There have been a number of techniques recently developed for printing objects with living cells inside of them. The technology can lead to custom tissue replacements and other medical applications, but all these methods are quite slow.
That’s because living cells have to somehow be carefully moved through microfluidic channels to mix with other components, such as a structural material, and then onward to a nozzle that does the actual printing.
At the University of Twente in The Netherlands, researchers have now developed a remarkable new way of quickly printing 3D structures that have living cells seeded throughout them. They are able to very precisely squirt two liquid solutions together, one of which has living cells in it, that quickly interact with each other and solidify into a desired shape. The researchers rightfully dubbed their technique “in-air microfluidics”.

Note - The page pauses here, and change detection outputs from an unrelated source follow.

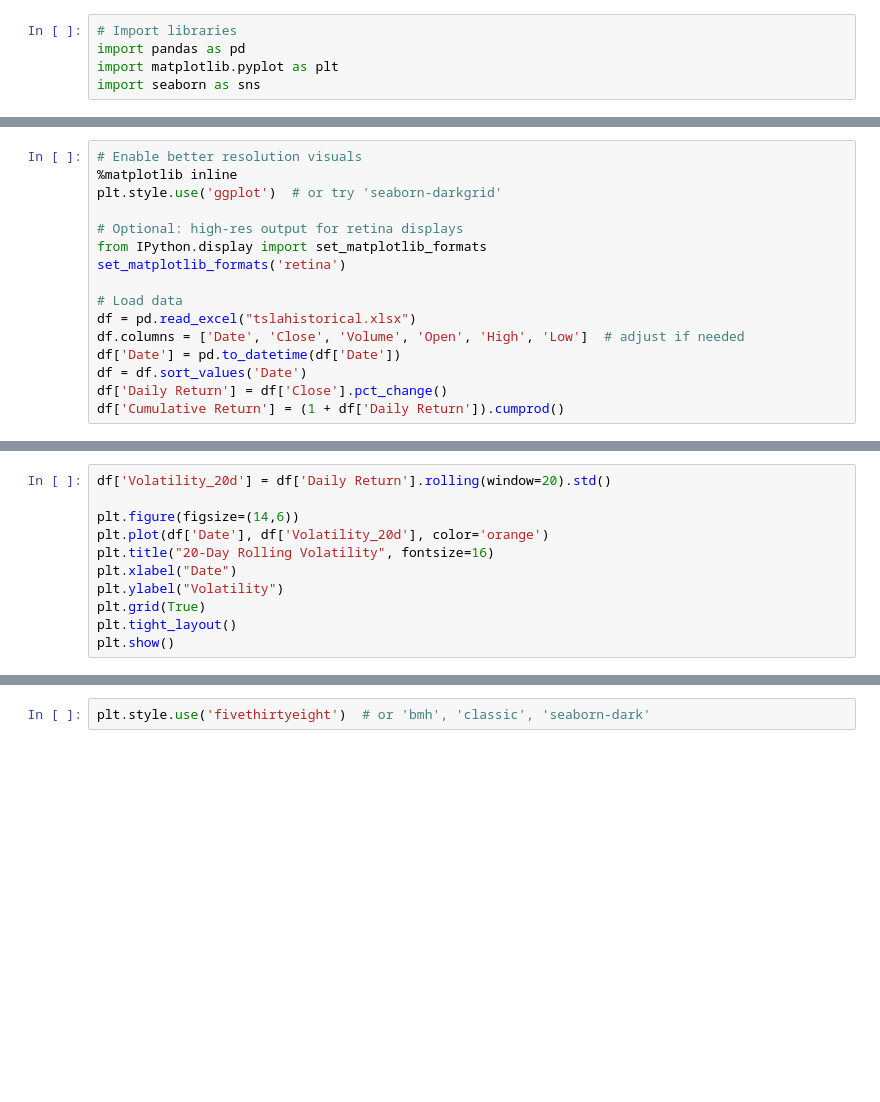
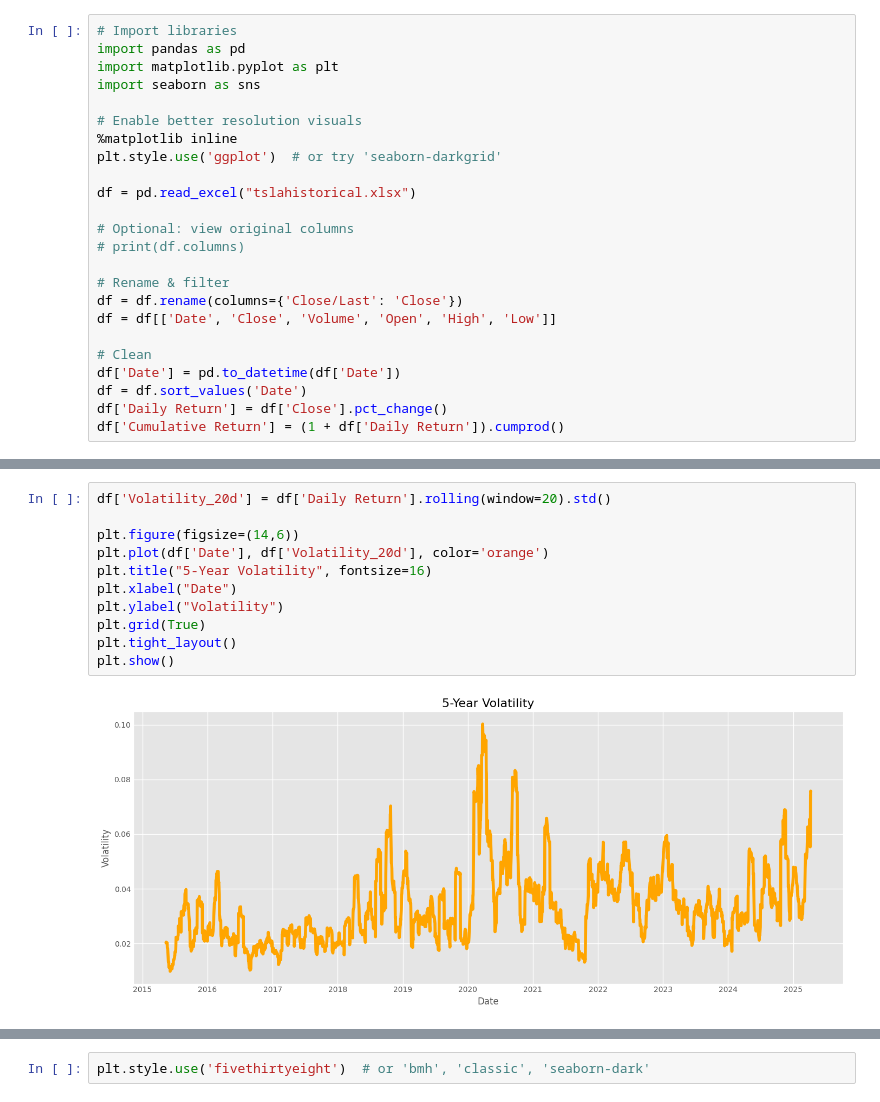
Before and after one commit to ajaiupadhyaya/tsla_montecarlo, a Jupyter notebook: jupiter/tsla_montecarlo.ipynb, the cells around one changed output, grey strips where cells are left out. Cells and saved outputs as stored; diff of their text form; blank space fills up the shorter version.

```diff
--- a/jupiter/tsla_montecarlo.ipynb
+++ b/jupiter/tsla_montecarlo.ipynb
@@ -3,3 +3,22 @@
 import pandas as pd
 import matplotlib.pyplot as plt
 import seaborn as sns
+
+# Enable better resolution visuals
+%matplotlib inline
+plt.style.use('ggplot')  # or try 'seaborn-darkgrid'
+
+df = pd.read_excel("tslahistorical.xlsx")
+
+# Optional: view original columns
+# print(df.columns)
+
+# Rename & filter
+df = df.rename(columns={'Close/Last': 'Close'})
+df = df[['Date', 'Close', 'Volume', 'Open', 'High', 'Low']]
+
+# Clean
+df['Date'] = pd.to_datetime(df['Date'])
+df = df.sort_values('Date')
+df['Daily Return'] = df['Close'].pct_change()
+df['Cumulative Return'] = (1 + df['Daily Return']).cumprod()
@@ -8,16 +24,0 @@ ModuleNotFoundError: No module named 'pandas'
-# %%
-# Enable better resolution visuals
-%matplotlib inline
-plt.style.use('ggplot')  # or try 'seaborn-darkgrid'
-
-# Optional: high-res output for retina displays
-from IPython.display import set_matplotlib_formats
-set_matplotlib_formats('retina')
-
-# Load data
-df = pd.read_excel("tslahistorical.xlsx")
-df.columns = ['Date', 'Close', 'Volume', 'Open', 'High', 'Low']  # adjust if needed
-df['Date'] = pd.to_datetime(df['Date'])
-df = df.sort_values('Date')
-df['Daily Return'] = df['Close'].pct_change()
-df['Cumulative Return'] = (1 + df['Daily Return']).cumprod()
@@ -44,14 +47,16 @@ plt.show()
 # %%
 df['Volatility_20d'] = df['Daily Return'].rolling(window=20).std()
 
 plt.figure(figsize=(14,6))
 plt.plot(df['Date'], df['Volatility_20d'], color='orange')
-plt.title("20-Day Rolling Volatility", fontsize=16)
+plt.title("5-Year Volatility", fontsize=16)
 plt.xlabel("Date")
 plt.ylabel("Volatility")
 plt.grid(True)
 plt.tight_layout()
 plt.show()
+# %% [output]
+[figure, added]
 # %%
 plt.figure(figsize=(14,6))
 plt.plot(df['Date'], df['Cumulative Return'], color='green')
```
Also changed, not shown: parts of 5 cells of this notebook.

So far the method seems to allow for only cylindrical objects, but surely this is just a proof of concept, and fast control of the nozzles and other advancements should permit greater variations in the shapes that can be created. The precision of the shape, though, is probably less important than being able to rapidly bring together thousands of living cells into an object without the first ones printed starting to wither before the last ones are placed on top.